Friday, 25 October 2013
Here's some of Grace Collier's column in today's Australian Financial Review newspaper.
More focus needed on how union corruption operates
Recent investigations into corrupt union officials have revealed members’ money spent on flash houses, prostitutes and partying. A Royal Commission that dug out more examples of such behaviour might prompt a thrill of rage but it would not help solve the structural flaws that cause systemic corruption in industrial relations. It’s interesting to learn how union money is spent, but it would be more useful to discover how unions get those funds in the first place.
Back in 1975, 2000 officials were employed by unions with 3 million members whose membership dues provided a tax-free income stream.
Now 4000 officials are employed, while union membership is down to 1.8 million. So twice as many union officials now live off less than two-thirds of the membership revenue. Where is the extra money coming from? This is the important question.
An inquiry into union corruption would only be useful if it examined the myriad ways union officials ask for money, why employers agree to these requests and where all of the money is kept.
However, given unions and employers collude in this behaviour, they are hardly going to come forward to confess, so I don’t know how the conduct or the secret bank accounts will be discovered.
Individual union officials acting in isolation take money off people in business. Sometimes those officials sell out workers’ rights in the process. Examples I have seen include an official who gets a monthly “consultancy fee” from a business for the “right” to pay migrant workers below the award wage.
I know of another case where an annual lump sum is paid in cash to an official of a less militant union for “agreement coverage” of workers, denying the workers the legal right to join a more militant union of their preference. Money raised in these ways would not go back to the union and nor would the union know about it.
RORTS AT HIGHER LEVELS

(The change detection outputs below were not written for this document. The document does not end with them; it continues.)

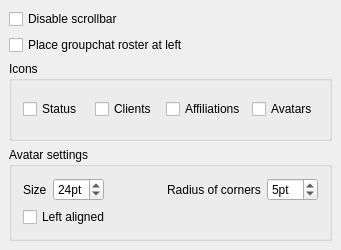
Before: the Qt Designer form src/options/opt_roster_muc.ui in psi-im/psi, drawn with Qt 5.
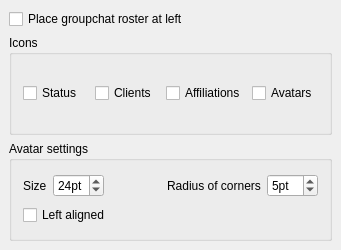
After: the same form once the commit is applied.

Commit message: Enable overlay rosters and remove obsolete scrollbar options (src/options/opt_roster_muc.ui)

The edit to the form file:
```diff
--- a/src/options/opt_roster_muc.ui
+++ b/src/options/opt_roster_muc.ui
@@ -29,16 +29,6 @@
    <property name="bottomMargin">
     <number>9</number>
    </property>
-   <item>
-    <widget class="QCheckBox" name="ck_disableScrollbar">
-     <property name="toolTip">
-      <string>Hides scrollbar in the roster widget.</string>
-     </property>
-     <property name="text">
-      <string>Disable scrollbar</string>
-     </property>
-    </widget>
-   </item>
    <item>
     <widget class="QCheckBox" name="ck_rosterAtLeft">
      <property name="text">
```
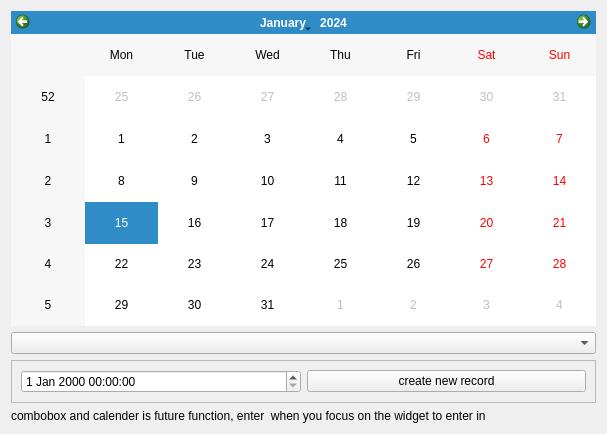
First picture: the form in QtUI/views/rawUI/rawDateSelectionFrame.ui, repository 67-68/Time-Integrator, before the edit.
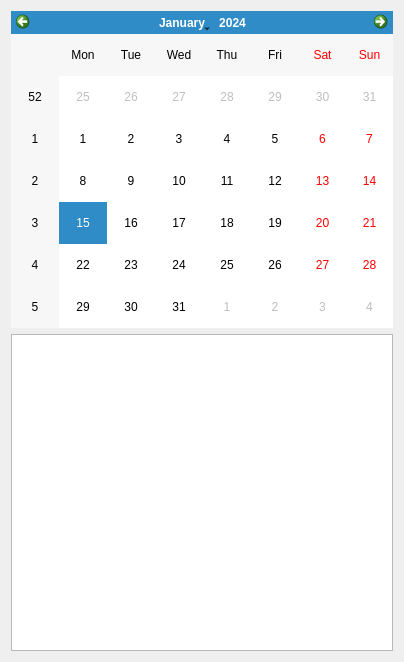
Second picture: the form after the edit.

What changed in the file:
```diff
--- a/QtUI/views/rawUI/rawDateSelectionFrame.ui
+++ b/QtUI/views/rawUI/rawDateSelectionFrame.ui
@@ -6,8 +6,8 @@
    <rect>
     <x>0</x>
     <y>0</y>
-    <width>607</width>
-    <height>434</height>
+    <width>404</width>
+    <height>662</height>
    </rect>
   </property>
   <property name="sizePolicy">
@@ -24,36 +24,7 @@
     <widget class="QCalendarWidget" name="calendarWidget"/>
    </item>
    <item>
-    <widget class="QComboBox" name="comboBox"/>
-   </item>
-   <item>
-    <widget class="QFrame" name="dateEditFrame">
-     <property name="frameShape">
-      <enum>QFrame::Shape::StyledPanel</enum>
-     </property>
-     <property name="frameShadow">
-      <enum>QFrame::Shadow::Raised</enum>
-     </property>
-     <layout class="QHBoxLayout" name="horizontalLayout">
-      <item>
-       <widget class="QDateTimeEdit" name="dateTimeEdit"/>
-      </item>
-      <item>
-       <widget class="QPushButton" name="newRecordButton">
-        <property name="text">
-         <string>create new record</string>
-        </property>
-       </widget>
-      </item>
-     </layout>
-    </widget>
-   </item>
-   <item>
-    <widget class="QLabel" name="label">
-     <property name="text">
-      <string>combobox and calender is future function, enter &lt;enter&gt; when you focus on the widget to enter in</string>
-     </property>
-    </widget>
+    <widget class="QListWidget" name="actionUnitList"/>
    </item>
   </layout>
  </widget>
```
Left out of the diff: 2 changed lines with no effect on the pictures.
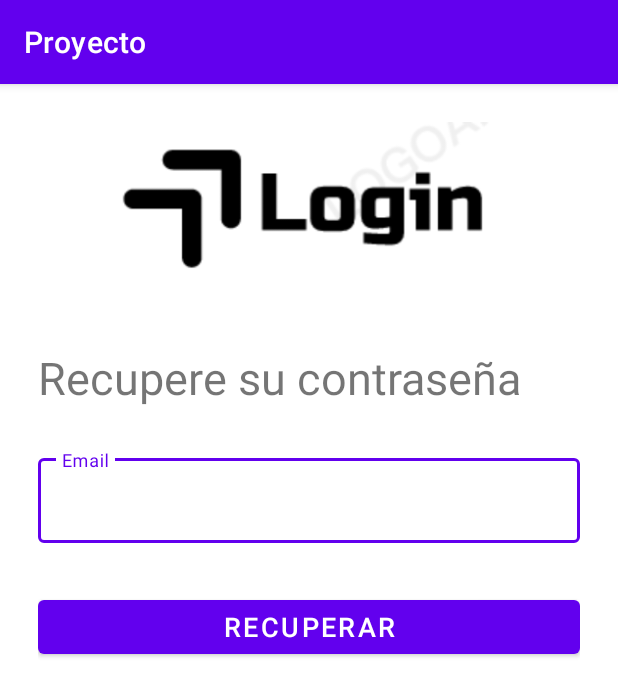
After one commit to pris1998/Proyecto_Final_FCT, an Android app: the ForgotPasswordActivity screen opened directly, with no data from a screen before it, on a phone screen of 412 x 824 dp. The commit adds this screen. Shown: the top 696 px of the screen. Run offline under Robolectric (Android 15) with nearby library versions, the phone set to English and light mode, and no system bars; our stand-ins replace Firebase (no records; nobody signed in at launch, a user with empty details on screens opened directly).

Commit message:
Recuperacion de contraseña hecho. Falta mejorar "Iniciar sesion con Google"

```diff
--- /dev/null
+++ b/app/src/main/java/com/example/proyecto/activities/ForgotPasswordActivity.java
@@ -0,0 +1,90 @@
+package com.example.proyecto.activities;
+
+import androidx.annotation.NonNull;
+import androidx.appcompat.app.AppCompatActivity;
+
+import android.content.Intent;
+import android.os.Bundle;
+import android.util.Patterns;
+import android.view.View;
+import android.widget.Toast;
+
+import com.example.proyecto.R;
+import com.google.android.gms.tasks.OnCompleteListener;
+import com.google.android.gms.tasks.OnSuccessListener;
+import com.google.android.gms.tasks.Task;
+import com.google.android.material.button.MaterialButton;
+import com.google.android.material.textfield.TextInputEditText;
+import com.google.firebase.auth.FirebaseAuth;
+
+import java.util.regex.Pattern;
+
+public class ForgotPasswordActivity extends AppCompatActivity {
+
+    MaterialButton btnRecuperar;
+    TextInputEditText txtEmailUser;
+
+    @Override
+    protected void onCreate(Bundle savedInstanceState) {
+        super.onCreate(savedInstanceState);
+        setContentView(R.layout.activity_forgot_password);
+
+        btnRecuperar = findViewById(R.id.btnRecuperar);
+        txtEmailUser = findViewById(R.id.txtEmailUser);
+
+        btnRecuperar.setOnClickListener(new View.OnClickListener() {
+            @Override
+            public void onClick(View v) {
+                validateEmail();
+            }
+        });
+
+    }
+    public void myToast(String msg){
+        Toast.makeText(this,msg,Toast.LENGTH_LONG).show();
+    }
+
+    public void validateEmail() {
+        String email = txtEmailUser.getText().toString().trim();
+
+
+        if (email.isEmpty() || !Patterns.EMAIL_ADDRESS.matcher(email).matches()) {
+            txtEmailUser.setError("Correo inválido");
+            return;
+        } else {
+            txtEmailUser.setError(null);
+        }
+        sendEmail(email);
+    }
+    //Para volver hacia atrás
+    @Override
+    public void onBackPressed() {
+        super.onBackPressed();
+
+        Intent intent = new Intent(ForgotPasswordActivity.this,LoginActivity.class);
+        startActivity(intent);
+        finish();
+    }
+
+    public void sendEmail(String email){
+        FirebaseAuth auth = FirebaseAuth.getInstance();
+        String emailAdress = email;
+
+        auth.sendPasswordResetEmail(emailAdress)
+                .addOnCompleteListener(new OnCompleteListener<Void>() {
+                    @Override
+                    public void onComplete(@NonNull Task<Void> task) {
+                        if (task.isSuccessful()) {
+                            myToast("Correo enviado");
+                            Intent intent = new Intent(ForgotPasswordActivity.this,LoginActivity.class);
+                            startActivity(intent);
+                            finish();
+                        }else{
+                            myToast("Error en el correo ");
+                        }
+                    }
+                });
+
+
+    }
+}
--- a/app/src/main/java/com/example/proyecto/activities/PortadaActivity.java
+++ b/app/src/main/java/com/example/proyecto/activities/PortadaActivity.java
@@ -12,6 +12,8 @@ import android.view.animation.AnimationUtils;
 import android.widget.ImageView;
 
 import com.example.proyecto.R;
+import com.google.android.gms.auth.api.signin.GoogleSignIn;
+import com.google.android.gms.auth.api.signin.GoogleSignInAccount;
 import com.google.firebase.auth.FirebaseAuth;
 import com.google.firebase.auth.FirebaseUser;
 
@@ -45,7 +47,9 @@ public class PortadaActivity extends AppCompatActivity {
             public void run() {
                 //Si el usuario ya inicio sesion se dirige directamente al ChooseUser
                 FirebaseUser user = FirebaseAuth.getInstance().getCurrentUser();
-                if (user != null) {
+                //Si el usuario ya inicio sesioncon Google
+                GoogleSignInAccount account = GoogleSignIn.getLastSignedInAccount(PortadaActivity.this);
+                if (user != null && account != null) {
                     Intent intent = new Intent(PortadaActivity.this,ChooseUserActivity.class );
                     startActivity(intent);
                     finish();
--- /dev/null
+++ b/app/src/main/res/layout/activity_forgot_password.xml
@@ -0,0 +1,60 @@
+<?xml version="1.0" encoding="utf-8"?>
+<LinearLayout xmlns:android="http://schemas.android.com/apk/res/android"
+    xmlns:app="http://schemas.android.com/apk/res-auto"
+    xmlns:tools="http://schemas.android.com/tools"
+    android:layout_width="match_parent"
+    android:layout_height="match_parent"
+    tools:context=".activities.ForgotPasswordActivity"
+    android:padding="25dp"
+    android:orientation="vertical">
+
+    <ImageView
+        android:id="@+id/imageView"
+        android:layout_width="350dp"
+        android:layout_height="100dp"
+        android:layout_gravity="center"
+        app:srcCompat="@drawable/login_app"
+        />
+
+    <TextView
+        android:id="@+id/txtEmail"
+        android:layout_width="wrap_content"
+        android:layout_height="wrap_content"
+        android:text="Recupere su contraseña"
+        android:textSize="30sp"
+        android:layout_marginTop="50dp"
+        tools:layout_editor_absoluteX="62dp"
+        tools:layout_editor_absoluteY="245dp" />
+
+    <LinearLayout
+        android:layout_width="match_parent"
+        android:layout_height="wrap_content"
+        android:orientation="vertical"
+        android:layout_marginTop="28dp"
+        android:layout_marginBottom="14dp">
+        <com.google.android.material.textfield.TextInputLayout
+            android:layout_width="match_parent"
+            android:layout_height="wrap_content"
+            android:layout_marginBottom="20dp"
+            android:id="@+id/useremailtxtField"
+            android:hint="Email"
+            android:tooltipText="Email"
+            style="@style/Widget.MaterialComponents.TextInputLayout.OutlinedBox">
+            <com.google.android.material.textfield.TextInputEditText
+                android:layout_width="match_parent"
+                android:layout_height="wrap_content"
+                android:id="@+id/txtEmailUser"/>
+        </com.google.android.material.textfield.TextInputLayout>
+
+        <com.google.android.material.button.MaterialButton
+            android:id="@+id/btnRecuperar"
+            android:layout_width="match_parent"
+            android:layout_height="wrap_content"
+            android:text="Recuperar"
+            android:textSize="18sp"
+            android:layout_marginTop="12dp" />
+
+
+    </LinearLayout>
+
+</LinearLayout>
--- a/app/src/main/res/values/strings.xml
+++ b/app/src/main/res/values/strings.xml
@@ -1,4 +1,4 @@
 <resources>
     <string name="app_name">Proyecto</string>
-     <string name="web_usuario_id">218138409504-id9j8pdmoo96ut1mbj0scjs2kpi7bohl.apps.googleusercontent.com</string>
+    <string name="web_usuario_id">218138409504-id9j8pdmoo96ut1mbj0scjs2kpi7bohl.apps.googleusercontent.com</string>
 </resources>
```
Also changed, not shown: app/src/main/AndroidManifest.xml (+7 -0 lines), app/src/main/java/com/example/proyecto/activities/LoginActivity.java (+80 -0 lines), app/src/main/java/com/example/proyecto/activities/RegisterActivity.java (+9 -0 lines), app/src/main/res/layout/activity_login.xml (+11 -4 lines).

At the branch level, union leaders seek money from bosses in other ways. A company may be asked to write a cheque to a union “charity” to guarantee a trouble-free construction site. Big companies regularly “donate” significant amounts of money to various union entities, such as “training companies” in return for a “good relationship”. A builder may “donate” an apartment to a union in return for cheaper labour, or they may pay one union in order to keep another union out.